• _PROMPT_:
List each line of the data that holds the string "loadSample".

Start of INFORMATION PROVIDED

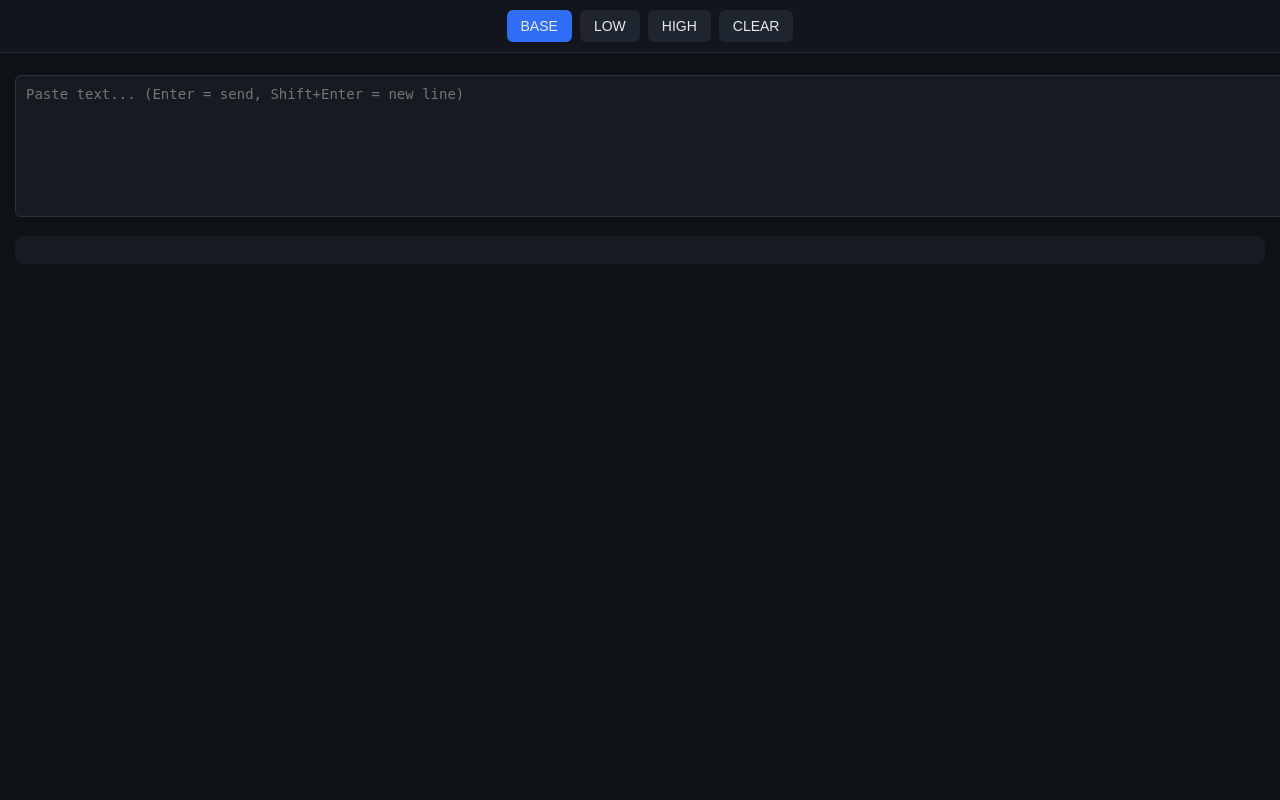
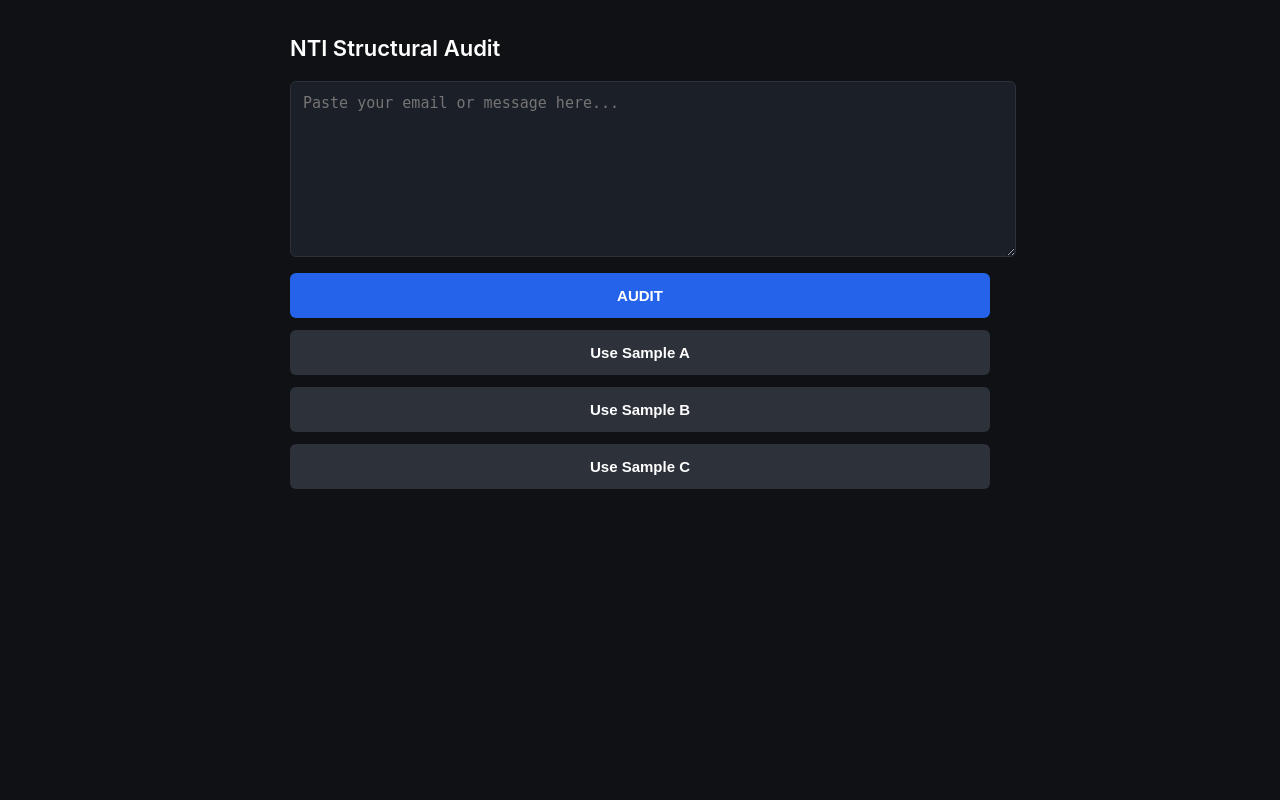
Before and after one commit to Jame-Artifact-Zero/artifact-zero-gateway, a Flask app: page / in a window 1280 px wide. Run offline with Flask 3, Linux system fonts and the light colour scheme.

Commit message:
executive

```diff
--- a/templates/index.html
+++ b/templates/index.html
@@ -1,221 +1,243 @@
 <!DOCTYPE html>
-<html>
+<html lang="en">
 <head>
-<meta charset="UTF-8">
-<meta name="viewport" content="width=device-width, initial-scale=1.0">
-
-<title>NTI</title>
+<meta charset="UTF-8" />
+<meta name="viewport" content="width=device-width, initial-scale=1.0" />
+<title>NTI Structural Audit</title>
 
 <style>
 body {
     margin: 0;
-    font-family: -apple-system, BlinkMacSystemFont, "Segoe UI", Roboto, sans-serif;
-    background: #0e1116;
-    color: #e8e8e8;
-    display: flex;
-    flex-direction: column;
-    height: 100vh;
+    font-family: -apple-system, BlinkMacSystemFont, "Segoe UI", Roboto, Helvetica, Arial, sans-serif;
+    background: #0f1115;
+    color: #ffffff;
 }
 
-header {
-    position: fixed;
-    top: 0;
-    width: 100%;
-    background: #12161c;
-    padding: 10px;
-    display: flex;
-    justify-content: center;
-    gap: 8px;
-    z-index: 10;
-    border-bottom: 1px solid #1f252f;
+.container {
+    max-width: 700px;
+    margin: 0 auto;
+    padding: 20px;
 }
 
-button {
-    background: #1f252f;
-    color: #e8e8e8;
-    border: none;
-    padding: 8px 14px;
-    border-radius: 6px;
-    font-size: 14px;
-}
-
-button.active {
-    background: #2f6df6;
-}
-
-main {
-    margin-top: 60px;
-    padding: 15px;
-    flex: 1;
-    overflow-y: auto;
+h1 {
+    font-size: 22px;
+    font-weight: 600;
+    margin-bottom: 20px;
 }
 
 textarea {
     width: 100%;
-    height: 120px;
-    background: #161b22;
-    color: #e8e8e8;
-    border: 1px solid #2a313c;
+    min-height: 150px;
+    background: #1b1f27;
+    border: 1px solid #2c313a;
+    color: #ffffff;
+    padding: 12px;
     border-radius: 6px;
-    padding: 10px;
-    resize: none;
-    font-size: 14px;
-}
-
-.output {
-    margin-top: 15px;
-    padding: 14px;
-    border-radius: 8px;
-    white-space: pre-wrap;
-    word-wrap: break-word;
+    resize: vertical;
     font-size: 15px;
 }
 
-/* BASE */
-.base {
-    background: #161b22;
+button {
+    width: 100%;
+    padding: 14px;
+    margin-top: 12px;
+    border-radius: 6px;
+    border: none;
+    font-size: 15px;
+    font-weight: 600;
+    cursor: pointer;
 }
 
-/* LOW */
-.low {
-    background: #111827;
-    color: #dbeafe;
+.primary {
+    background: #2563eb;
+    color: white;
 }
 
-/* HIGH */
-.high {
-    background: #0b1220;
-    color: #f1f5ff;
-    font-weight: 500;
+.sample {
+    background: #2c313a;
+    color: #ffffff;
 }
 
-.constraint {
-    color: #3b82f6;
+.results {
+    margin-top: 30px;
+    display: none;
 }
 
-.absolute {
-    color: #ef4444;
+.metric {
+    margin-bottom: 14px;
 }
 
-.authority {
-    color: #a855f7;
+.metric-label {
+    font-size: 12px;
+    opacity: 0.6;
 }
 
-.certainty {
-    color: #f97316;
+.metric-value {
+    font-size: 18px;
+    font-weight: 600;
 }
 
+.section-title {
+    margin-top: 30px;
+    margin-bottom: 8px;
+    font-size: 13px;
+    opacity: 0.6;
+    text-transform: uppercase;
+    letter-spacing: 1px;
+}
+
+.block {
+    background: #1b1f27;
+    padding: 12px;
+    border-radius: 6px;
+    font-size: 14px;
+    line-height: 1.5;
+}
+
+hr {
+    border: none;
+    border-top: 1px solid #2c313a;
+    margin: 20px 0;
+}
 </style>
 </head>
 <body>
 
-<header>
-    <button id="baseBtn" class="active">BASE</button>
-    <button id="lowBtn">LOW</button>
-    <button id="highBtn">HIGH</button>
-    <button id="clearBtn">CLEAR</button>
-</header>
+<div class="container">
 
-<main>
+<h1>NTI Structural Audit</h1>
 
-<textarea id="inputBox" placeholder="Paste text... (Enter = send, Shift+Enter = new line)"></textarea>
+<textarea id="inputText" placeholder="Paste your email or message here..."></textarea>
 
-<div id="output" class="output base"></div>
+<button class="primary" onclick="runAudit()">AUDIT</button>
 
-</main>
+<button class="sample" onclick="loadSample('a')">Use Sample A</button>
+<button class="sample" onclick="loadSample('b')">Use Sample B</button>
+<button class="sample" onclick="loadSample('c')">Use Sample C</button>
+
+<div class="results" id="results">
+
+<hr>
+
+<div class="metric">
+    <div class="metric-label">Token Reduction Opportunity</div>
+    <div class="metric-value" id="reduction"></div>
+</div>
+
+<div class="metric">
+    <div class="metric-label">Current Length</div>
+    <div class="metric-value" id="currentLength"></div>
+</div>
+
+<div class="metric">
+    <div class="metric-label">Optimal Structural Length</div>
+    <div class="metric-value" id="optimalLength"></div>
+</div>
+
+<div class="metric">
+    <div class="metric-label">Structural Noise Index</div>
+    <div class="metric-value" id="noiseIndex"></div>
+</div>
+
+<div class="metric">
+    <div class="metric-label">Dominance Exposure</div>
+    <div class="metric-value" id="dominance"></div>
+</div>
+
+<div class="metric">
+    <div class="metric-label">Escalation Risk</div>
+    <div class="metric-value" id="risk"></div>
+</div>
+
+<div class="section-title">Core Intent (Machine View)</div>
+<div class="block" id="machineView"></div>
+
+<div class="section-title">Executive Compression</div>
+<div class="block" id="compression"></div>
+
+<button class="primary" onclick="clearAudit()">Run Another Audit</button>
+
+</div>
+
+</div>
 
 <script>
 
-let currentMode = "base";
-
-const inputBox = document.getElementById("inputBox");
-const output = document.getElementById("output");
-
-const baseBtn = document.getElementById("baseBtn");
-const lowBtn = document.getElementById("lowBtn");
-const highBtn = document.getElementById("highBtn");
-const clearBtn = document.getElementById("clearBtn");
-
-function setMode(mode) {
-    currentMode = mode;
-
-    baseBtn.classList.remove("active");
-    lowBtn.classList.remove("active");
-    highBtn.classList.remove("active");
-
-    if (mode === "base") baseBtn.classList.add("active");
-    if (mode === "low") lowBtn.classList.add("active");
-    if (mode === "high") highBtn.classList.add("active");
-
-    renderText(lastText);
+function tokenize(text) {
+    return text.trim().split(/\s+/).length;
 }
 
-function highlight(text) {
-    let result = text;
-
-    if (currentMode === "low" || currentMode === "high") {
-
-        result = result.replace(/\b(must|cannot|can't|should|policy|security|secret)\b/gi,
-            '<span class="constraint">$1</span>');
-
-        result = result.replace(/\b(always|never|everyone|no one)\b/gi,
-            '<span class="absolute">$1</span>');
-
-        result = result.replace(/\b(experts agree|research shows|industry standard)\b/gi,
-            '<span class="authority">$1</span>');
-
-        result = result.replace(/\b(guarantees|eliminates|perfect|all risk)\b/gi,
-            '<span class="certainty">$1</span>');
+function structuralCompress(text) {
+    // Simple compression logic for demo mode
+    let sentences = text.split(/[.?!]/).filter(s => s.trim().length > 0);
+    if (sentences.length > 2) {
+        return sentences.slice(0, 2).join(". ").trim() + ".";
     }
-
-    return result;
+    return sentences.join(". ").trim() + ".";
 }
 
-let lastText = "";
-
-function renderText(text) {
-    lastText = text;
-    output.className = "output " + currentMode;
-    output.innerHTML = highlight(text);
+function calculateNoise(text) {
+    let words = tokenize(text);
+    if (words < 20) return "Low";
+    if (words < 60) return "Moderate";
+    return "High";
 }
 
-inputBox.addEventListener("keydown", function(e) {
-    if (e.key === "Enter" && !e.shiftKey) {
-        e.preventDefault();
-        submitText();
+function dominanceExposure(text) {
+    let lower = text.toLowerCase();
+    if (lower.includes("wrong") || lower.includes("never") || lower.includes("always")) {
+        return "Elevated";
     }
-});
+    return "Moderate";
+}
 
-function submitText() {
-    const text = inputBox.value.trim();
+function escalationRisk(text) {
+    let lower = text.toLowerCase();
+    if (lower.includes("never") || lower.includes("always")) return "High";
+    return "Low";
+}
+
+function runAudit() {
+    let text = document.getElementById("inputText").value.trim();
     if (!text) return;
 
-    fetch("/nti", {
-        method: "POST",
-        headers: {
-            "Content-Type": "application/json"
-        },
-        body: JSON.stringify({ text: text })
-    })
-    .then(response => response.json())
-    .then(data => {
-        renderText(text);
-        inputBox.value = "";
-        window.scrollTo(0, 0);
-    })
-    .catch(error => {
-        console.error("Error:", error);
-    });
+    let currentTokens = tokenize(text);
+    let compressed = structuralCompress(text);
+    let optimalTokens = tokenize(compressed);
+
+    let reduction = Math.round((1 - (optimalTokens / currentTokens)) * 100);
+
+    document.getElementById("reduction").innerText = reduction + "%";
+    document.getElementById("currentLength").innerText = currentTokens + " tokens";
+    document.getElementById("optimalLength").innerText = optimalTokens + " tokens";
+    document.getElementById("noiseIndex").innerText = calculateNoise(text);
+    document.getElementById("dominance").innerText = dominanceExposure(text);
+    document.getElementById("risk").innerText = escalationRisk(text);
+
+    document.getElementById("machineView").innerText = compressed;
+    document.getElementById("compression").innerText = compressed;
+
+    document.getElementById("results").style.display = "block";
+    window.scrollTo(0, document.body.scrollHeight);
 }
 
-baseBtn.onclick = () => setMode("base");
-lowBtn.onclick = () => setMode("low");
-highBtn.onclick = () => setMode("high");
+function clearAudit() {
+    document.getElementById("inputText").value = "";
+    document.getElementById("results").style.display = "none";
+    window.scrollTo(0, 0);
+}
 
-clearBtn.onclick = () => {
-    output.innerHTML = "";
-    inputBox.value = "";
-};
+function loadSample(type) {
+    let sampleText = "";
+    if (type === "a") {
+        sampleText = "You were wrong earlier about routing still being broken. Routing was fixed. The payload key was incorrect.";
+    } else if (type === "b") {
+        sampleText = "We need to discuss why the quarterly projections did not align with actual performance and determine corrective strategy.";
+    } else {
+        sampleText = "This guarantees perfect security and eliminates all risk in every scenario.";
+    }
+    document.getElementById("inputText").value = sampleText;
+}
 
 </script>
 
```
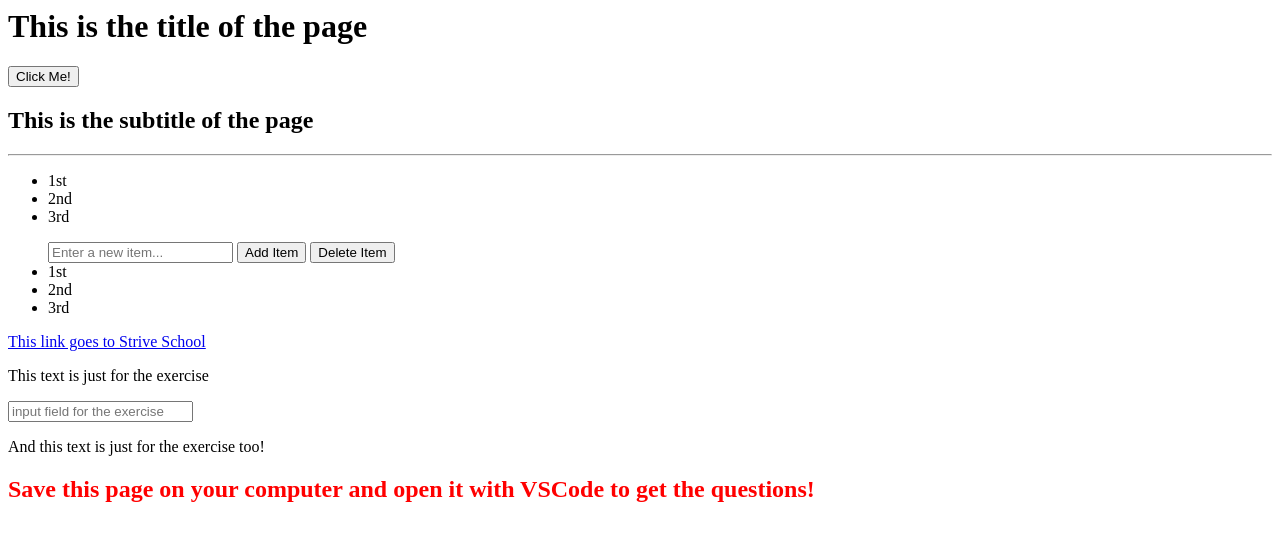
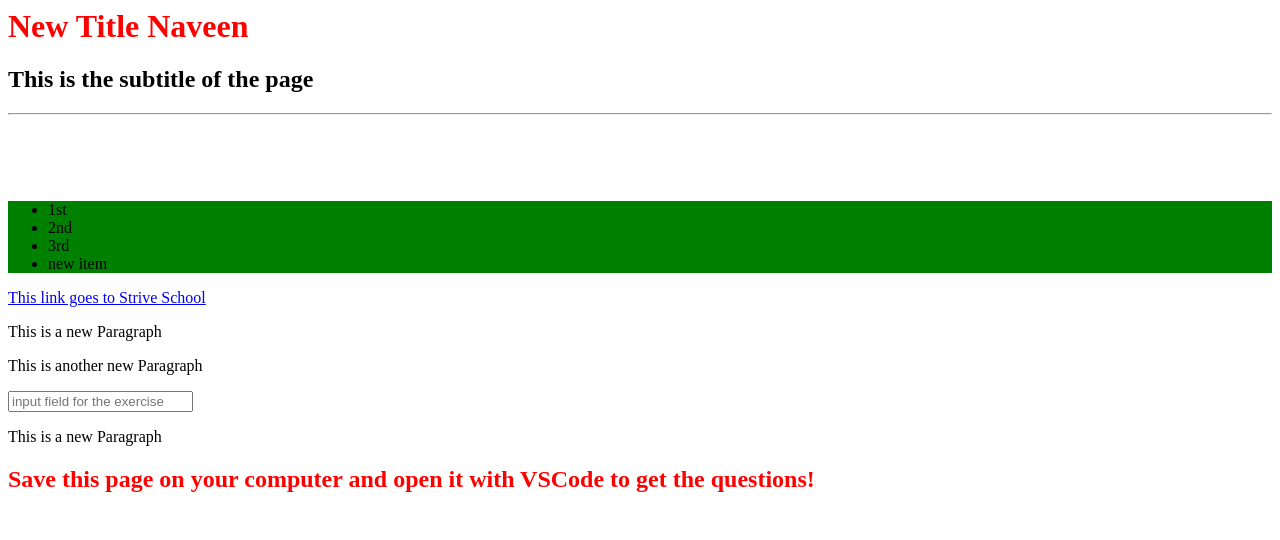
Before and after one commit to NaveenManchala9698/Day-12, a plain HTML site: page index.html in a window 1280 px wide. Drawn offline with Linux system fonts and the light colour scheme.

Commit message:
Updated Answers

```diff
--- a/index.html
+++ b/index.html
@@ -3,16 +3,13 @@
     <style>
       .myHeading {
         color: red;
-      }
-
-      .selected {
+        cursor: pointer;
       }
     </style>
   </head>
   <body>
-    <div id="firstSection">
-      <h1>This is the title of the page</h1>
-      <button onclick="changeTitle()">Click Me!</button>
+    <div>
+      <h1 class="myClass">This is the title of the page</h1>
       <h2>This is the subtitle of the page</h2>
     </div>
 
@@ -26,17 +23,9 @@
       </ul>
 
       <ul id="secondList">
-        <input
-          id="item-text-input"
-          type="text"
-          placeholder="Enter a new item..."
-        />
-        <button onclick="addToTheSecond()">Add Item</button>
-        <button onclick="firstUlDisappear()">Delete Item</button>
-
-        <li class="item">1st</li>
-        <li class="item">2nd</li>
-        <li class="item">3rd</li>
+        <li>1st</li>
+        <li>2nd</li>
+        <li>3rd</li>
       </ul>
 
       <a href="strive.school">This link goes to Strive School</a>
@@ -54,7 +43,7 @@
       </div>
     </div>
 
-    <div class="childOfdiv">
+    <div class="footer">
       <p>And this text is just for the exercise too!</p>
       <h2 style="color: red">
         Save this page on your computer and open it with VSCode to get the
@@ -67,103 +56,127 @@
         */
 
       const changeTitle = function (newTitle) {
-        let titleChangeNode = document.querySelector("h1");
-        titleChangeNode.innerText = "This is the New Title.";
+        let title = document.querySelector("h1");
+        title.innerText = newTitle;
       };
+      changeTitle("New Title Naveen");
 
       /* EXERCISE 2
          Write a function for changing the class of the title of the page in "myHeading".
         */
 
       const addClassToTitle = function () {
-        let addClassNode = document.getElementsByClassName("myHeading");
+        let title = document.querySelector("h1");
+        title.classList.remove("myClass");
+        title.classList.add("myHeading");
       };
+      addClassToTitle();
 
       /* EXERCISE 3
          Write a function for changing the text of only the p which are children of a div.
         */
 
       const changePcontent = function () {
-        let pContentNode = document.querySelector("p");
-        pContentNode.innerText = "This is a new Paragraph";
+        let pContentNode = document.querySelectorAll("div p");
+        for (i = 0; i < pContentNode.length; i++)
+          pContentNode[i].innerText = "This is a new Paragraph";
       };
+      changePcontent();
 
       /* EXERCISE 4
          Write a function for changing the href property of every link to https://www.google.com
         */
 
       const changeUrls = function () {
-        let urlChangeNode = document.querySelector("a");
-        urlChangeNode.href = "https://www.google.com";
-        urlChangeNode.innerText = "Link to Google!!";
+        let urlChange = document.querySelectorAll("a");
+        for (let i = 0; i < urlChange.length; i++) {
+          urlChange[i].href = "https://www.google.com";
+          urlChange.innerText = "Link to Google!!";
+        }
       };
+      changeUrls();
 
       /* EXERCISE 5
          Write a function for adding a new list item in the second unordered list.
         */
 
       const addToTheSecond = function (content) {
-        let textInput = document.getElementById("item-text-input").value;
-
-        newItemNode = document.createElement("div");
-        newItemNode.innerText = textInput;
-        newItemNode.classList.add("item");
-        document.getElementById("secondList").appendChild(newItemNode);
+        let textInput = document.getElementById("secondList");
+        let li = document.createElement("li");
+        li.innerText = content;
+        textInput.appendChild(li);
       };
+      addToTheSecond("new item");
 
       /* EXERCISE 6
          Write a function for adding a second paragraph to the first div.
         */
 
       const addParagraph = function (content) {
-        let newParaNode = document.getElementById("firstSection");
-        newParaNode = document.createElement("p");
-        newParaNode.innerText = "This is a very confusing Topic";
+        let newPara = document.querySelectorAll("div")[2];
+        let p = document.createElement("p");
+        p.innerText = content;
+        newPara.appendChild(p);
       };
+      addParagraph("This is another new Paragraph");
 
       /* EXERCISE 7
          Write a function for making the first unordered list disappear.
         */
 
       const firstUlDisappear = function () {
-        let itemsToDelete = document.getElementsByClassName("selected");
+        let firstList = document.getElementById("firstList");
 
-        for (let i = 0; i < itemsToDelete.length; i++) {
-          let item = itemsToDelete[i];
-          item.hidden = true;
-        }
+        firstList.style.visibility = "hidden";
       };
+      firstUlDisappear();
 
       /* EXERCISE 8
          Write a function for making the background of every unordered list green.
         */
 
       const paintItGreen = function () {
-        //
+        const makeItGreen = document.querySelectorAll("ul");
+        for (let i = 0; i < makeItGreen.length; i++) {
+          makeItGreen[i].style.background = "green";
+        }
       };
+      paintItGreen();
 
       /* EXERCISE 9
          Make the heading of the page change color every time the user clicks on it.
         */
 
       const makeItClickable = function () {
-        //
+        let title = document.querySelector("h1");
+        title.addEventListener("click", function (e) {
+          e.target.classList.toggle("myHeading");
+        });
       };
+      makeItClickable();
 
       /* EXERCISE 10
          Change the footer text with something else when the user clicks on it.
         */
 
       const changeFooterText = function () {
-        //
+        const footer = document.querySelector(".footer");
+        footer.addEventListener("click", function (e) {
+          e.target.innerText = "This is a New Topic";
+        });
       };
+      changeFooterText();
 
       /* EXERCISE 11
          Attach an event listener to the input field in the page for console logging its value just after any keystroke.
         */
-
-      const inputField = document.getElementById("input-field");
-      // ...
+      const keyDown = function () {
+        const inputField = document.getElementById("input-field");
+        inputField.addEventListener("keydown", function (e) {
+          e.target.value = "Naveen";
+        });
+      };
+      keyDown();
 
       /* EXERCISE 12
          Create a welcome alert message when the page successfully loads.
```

End of INFORMATION PROVIDED

• _EXPECTED ANSWER_:
+<button class="sample" onclick="loadSample('a')">Use Sample A</button>
+<button class="sample" onclick="loadSample('b')">Use Sample B</button>
+<button class="sample" onclick="loadSample('c')">Use Sample C</button>
+function loadSample(type) {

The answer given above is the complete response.